[PROVIDED DATA]

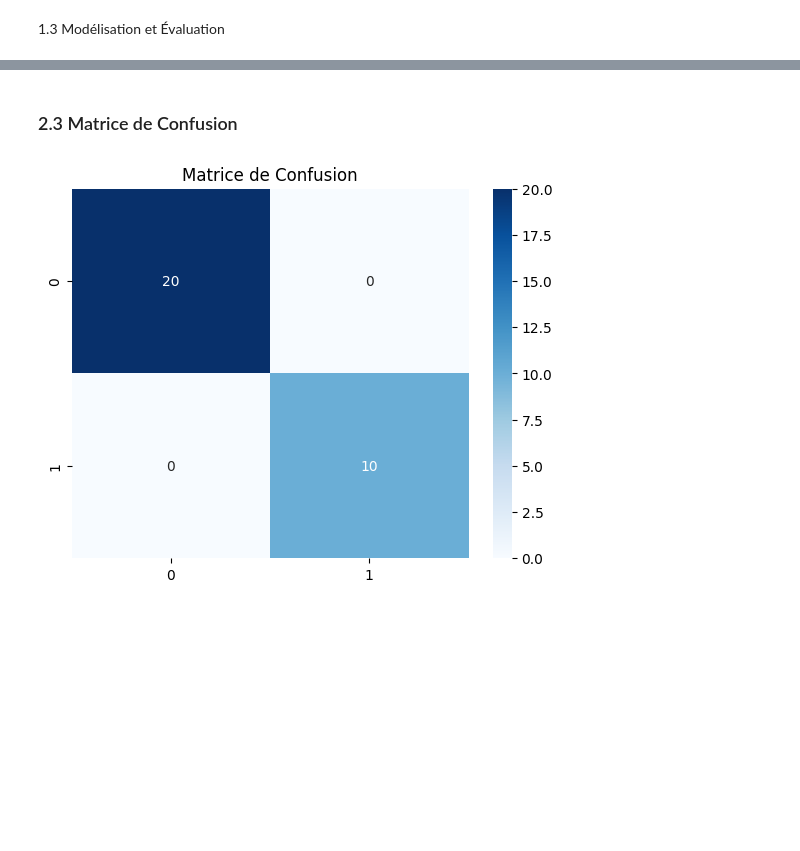
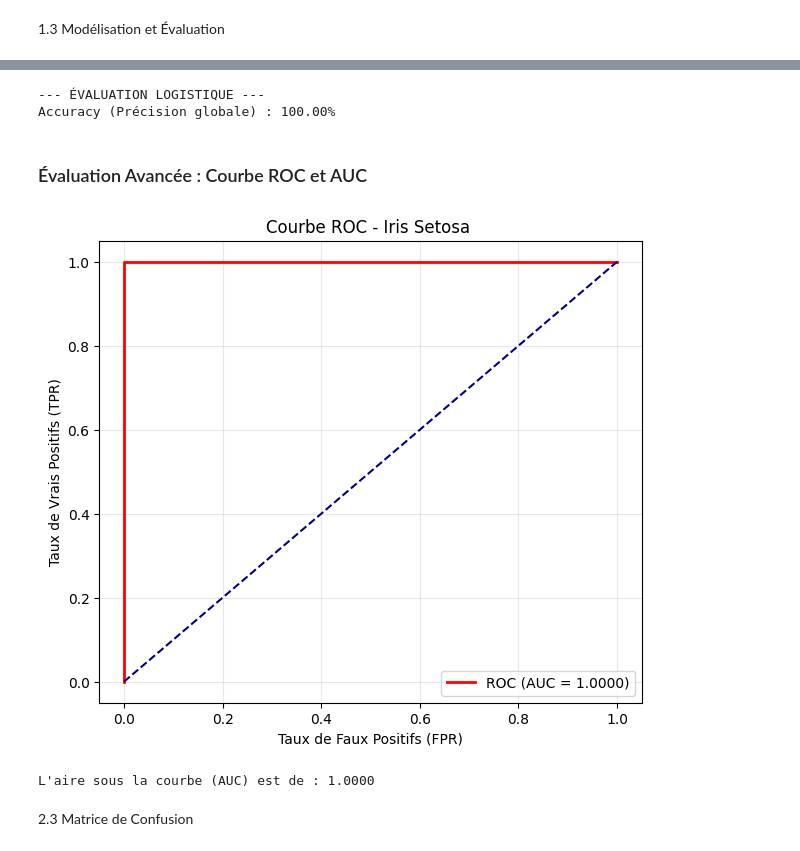
Before and after one commit to Amanetoullah/Amanetoullah_C22643_MiniProjet_ML_2026, a Jupyter notebook: Projet_ML_2026.ipynb, the cells around one changed output, grey strips where cells are left out. Cells and saved outputs as stored; diff of their text form; code cells hidden in the pictures; blank space fills up the shorter version.

```diff
--- a/Projet_ML_2026.ipynb
+++ b/Projet_ML_2026.ipynb
@@ -142,9 +284,66 @@ Recall: 1.0000
+# %%
+# Test du modèle sur les données non vues
+z_test = np.dot(X_test_l_scaled, theta_log) + bias_log
+probabilities = sigmoid(z_test)
+
+# Seuil de décision : 0.5
+predictions_finales = [1 if p >= 0.5 else 0 for p in probabilities]
+
+# Calcul manuel de l'Accuracy
+accuracy_manuelle = np.mean(predictions_finales == y_test_l)
+
+print(f"--- ÉVALUATION LOGISTIQUE ---")
+print(f"Accuracy (Précision globale) : {accuracy_manuelle * 100:.2f}%")
+# %% [output]
+--- ÉVALUATION LOGISTIQUE ---
+Accuracy (Précision globale) : 100.00%
+# %% [markdown]
+### Évaluation Avancée : Courbe ROC et AUC
+# %%
+
+# 1. Calcul des probabilités (Sigmoïde)
+# On utilise variables : X_test_l_scaled, theta_log et bias_log
+z_test = np.dot(X_test_l_scaled, theta_log) + bias_log
+probabilities = 1 / (1 + np.exp(-z_test))
+
+# 2. Paramétrage des seuils
+seuils = np.linspace(1, 0, 100)
+tpr_liste = []
+fpr_liste = []
+
+# 3. Calcul manuel des points TPR et FPR
+for s in seuils:
+    # On compare les probabilités au seuil s
+    preds_s = (probabilities >= s).astype(int)
+
+    # On compare aux vrais labels y_test_l
+    tp = np.sum((preds_s == 1) & (y_test_l == 1))
+    fp = np.sum((preds_s == 1) & (y_test_l == 0))
+    tn = np.sum((preds_s == 0) & (y_test_l == 0))
+    fn = np.sum((preds_s == 0) & (y_test_l == 1))
+
+    tpr = tp / (tp + fn) if (tp + fn) > 0 else 0
+    fpr = fp / (fp + tn) if (fp + tn) > 0 else 0
+
+    tpr_liste.append(tpr)
+    fpr_liste.append(fpr)
+
+# 4. Calcul de l'AUC et Tracé
+auc_val = np.trapz(tpr_liste, fpr_liste)
+
+plt.figure(figsize=(7, 6))
+plt.plot(fpr_liste, tpr_liste, color='red', lw=2, label=f'ROC (AUC = {auc_val:.4f})')
+plt.plot([0, 1], [0, 1], color='navy', linestyle='--')
+plt.xlabel('Taux de Faux Positifs (FPR)')
+plt.ylabel('Taux de Vrais Positifs (TPR)')
+plt.title('Courbe ROC - Iris Setosa ')
+plt.legend(loc="lower right")
+plt.grid(alpha=0.3)
+plt.show()
+
+print(f"L'aire sous la courbe (AUC) est de : {auc_val:.4f}")
+# %% [output]
+[figure, added]
+L'aire sous la courbe (AUC) est de : 1.0000
 # %% [markdown]
-### 2.3 Matrice de Confusion
+2.3 Matrice de Confusion
-# %%
-cm = confusion_matrix(y_test_log, y_pred_log)
-sns.heatmap(cm, annot=True, fmt='d', cmap='Blues')
-plt.title('Matrice de Confusion')
-plt.show()
-# %% [output]
-[figure, removed]
```
Also changed, not shown: parts of 29 cells of this notebook.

[/PROVIDED DATA]

For each line in the data that contains the string "Calcul", give a copy of that line.

● TASK SOLUTION
+# Calcul manuel de l'Accuracy
+# 1. Calcul des probabilités (Sigmoïde)
+# 3. Calcul manuel des points TPR et FPR
+# 4. Calcul de l'AUC et Tracé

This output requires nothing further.